Two new studies found that the global COVID-19 pandemic has severely disrupted the level and quality of care given to newborns.
The first paper surveyed healthcare professionals for their experiences of working during the pandemic, finding that hospital staff have been suffering from increased stress and anxiety levels as the pandemic rages on. More troubling, the spike in COVID-19 cases has forced some hospitals to move equipment, especially oxygen supplies, from neonatal units to COVID-19 wards. Doctors and nurses have also been reallocated at times, leaving neonatal units understaffed and underequipped.
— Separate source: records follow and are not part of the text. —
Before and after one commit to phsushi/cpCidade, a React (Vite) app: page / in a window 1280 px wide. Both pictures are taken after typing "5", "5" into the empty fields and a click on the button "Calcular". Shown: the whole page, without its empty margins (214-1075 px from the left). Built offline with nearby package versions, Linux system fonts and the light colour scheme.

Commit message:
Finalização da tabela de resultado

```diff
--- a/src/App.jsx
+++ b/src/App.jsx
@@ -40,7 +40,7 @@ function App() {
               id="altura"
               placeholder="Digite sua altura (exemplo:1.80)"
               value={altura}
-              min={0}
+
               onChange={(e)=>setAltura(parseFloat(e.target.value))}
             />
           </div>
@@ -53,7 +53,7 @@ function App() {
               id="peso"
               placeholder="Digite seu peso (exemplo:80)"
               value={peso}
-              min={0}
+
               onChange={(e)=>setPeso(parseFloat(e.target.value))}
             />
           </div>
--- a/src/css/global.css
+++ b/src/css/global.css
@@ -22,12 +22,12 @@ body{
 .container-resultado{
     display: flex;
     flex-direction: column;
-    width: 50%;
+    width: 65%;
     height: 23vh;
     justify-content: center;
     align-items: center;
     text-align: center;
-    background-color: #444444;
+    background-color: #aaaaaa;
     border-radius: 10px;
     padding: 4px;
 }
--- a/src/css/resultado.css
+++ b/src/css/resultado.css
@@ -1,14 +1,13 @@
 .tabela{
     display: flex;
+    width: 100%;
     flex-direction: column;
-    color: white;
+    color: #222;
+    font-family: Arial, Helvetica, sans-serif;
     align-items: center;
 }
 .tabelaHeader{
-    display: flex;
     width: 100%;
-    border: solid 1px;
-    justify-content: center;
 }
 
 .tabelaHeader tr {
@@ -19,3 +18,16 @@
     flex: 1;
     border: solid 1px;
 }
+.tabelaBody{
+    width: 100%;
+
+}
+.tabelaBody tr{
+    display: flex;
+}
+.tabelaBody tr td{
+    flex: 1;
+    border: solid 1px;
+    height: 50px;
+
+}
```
However, a crucial finding of the survey is that two-thirds of health workers do not support kangaroo care between parents and baby after birth if the mothers have tested positive for COVID-19 or if their test status is unclear. This leads the researchers to conclude that parents and babies were often separated – not because of medical necessity but because the medical staff was worried about contracting and spreading the virus.
In the second study, a comparative risk analysis, the team of researchers evaluated the risks of contracting COVID-19 and compared them to the health risks for newborns if kangaroo care is NOT practiced. They conclude that the benefits of kangaroo care are 65-fold higher than the mortality risk of COVID-19, meaning that the advantages of direct skin-to-skin care between parents and baby far outweigh the small risk of death due to COVID-19. (Shared by EFCNI)
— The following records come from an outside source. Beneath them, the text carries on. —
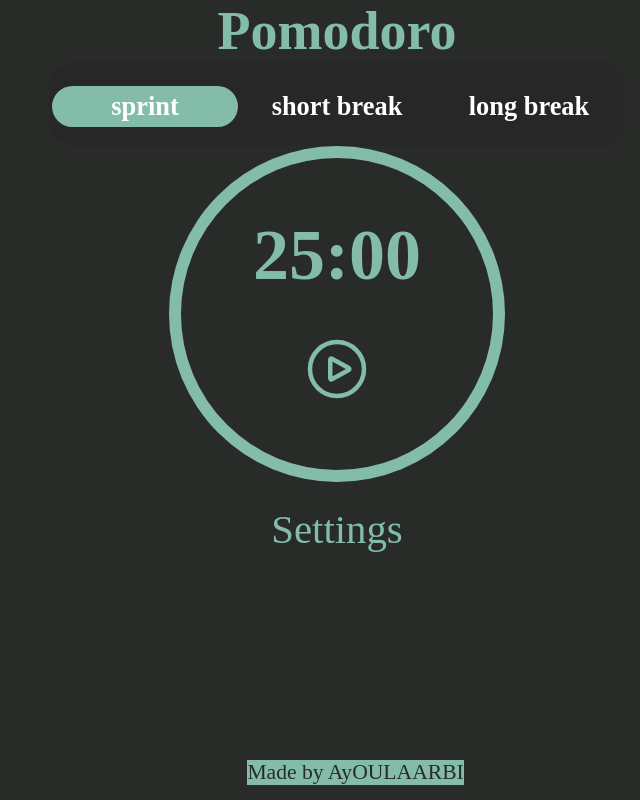
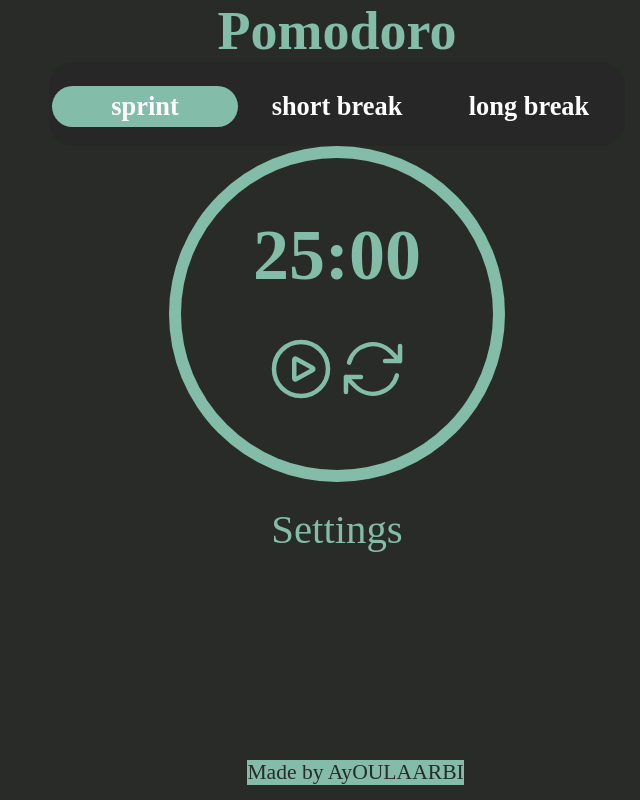
Before and after one commit to AyOULAARBI/react-redux-pomodoro-app, a React (Vite) app: page / in a window 1280 px wide. Shown: the top 800 px of the page, without its empty margins (303-943 px from the left). Built offline with nearby package versions, Linux system fonts and the light colour scheme.

Commit message:
added the reset button

```diff
--- a/src/components/timer/Clock.jsx
+++ b/src/components/timer/Clock.jsx
@@ -3,7 +3,6 @@ import { useEffect } from "react";
 import { useSelector,useDispatch} from "react-redux";
 import {initializer,setPercentage, decr,setStatus } from "../config/pomoReducer";
 function Clock() {
-    let periods = useSelector(state=>state.periods)
     let time = useSelector(state=>state.time);
     let isActive = useSelector(state => state.isActive);
     let activeBtn = useSelector(state=>state.activeBtn);
@@ -19,7 +18,7 @@ function Clock() {
         },1000);
         return ()=>clearInterval(interv)
     }
-    },[periods,activeBtn,current,time,isActive])
+    },[activeBtn,current,time,isActive])
     const getTime = ()=>{
     let minutes = Math.floor(time/60)<10?`0${Math.floor(time/60)}`: Math.floor(time/60);
     let seconds = time%60 <10 ? `0${time%60}`:time%60;
@@ -28,6 +27,7 @@ function Clock() {
   return (
     <>
     <h1>{getTime()}</h1>
+    <span>
     {!isActive ?<Btn onClick={()=>dispatch(setStatus())}>
         <svg xmlns="http://www.w3.org/2000/svg" fill="none" viewBox="0 0 24 24" strokeWidth="1.5" stroke="currentColor" >
   <path strokeLinecap="round" strokeLinejoin="round" d="M21 12a9 9 0 11-18 0 9 9 0 0118 0z" />
@@ -38,8 +38,13 @@ function Clock() {
             <svg xmlns="http://www.w3.org/2000/svg" fill="none" viewBox="0 0 24 24" strokeWidth="1.5" stroke="currentColor" className="w-6 h-6">
   <path strokeLinecap="round" strokeLinejoin="round" d="M14.25 9v6m-4.5 0V9M21 12a9 9 0 11-18 0 9 9 0 0118 0z" />
 </svg>
+
 </Btn>}
-
+<Btn onClick={()=>dispatch(initializer())}><svg xmlns="http://www.w3.org/2000/svg" fill="none" viewBox="0 0 24 24" strokeWidth="1.5" stroke="currentColor" className="w-6 h-6">
+  <path strokeLinecap="round" strokeLinejoin="round" d="M16.023 9.348h4.992v-.001M2.985 19.644v-4.992m0 0h4.992m-4.993 0l3.181 3.183a8.25 8.25 0 0013.803-3.7M4.031 9.865a8.25 8.25 0 0113.803-3.7l3.181 3.182m0-4.991v4.99" />
+</svg>
+</Btn>
+</span>
     </>
   )
 }
```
Read more about the survey here: http://bit.ly/3qO9ZsG
You can find the comparative risk analysis of the benefits of kangaroo care here: https://bit.ly/3bNMUC1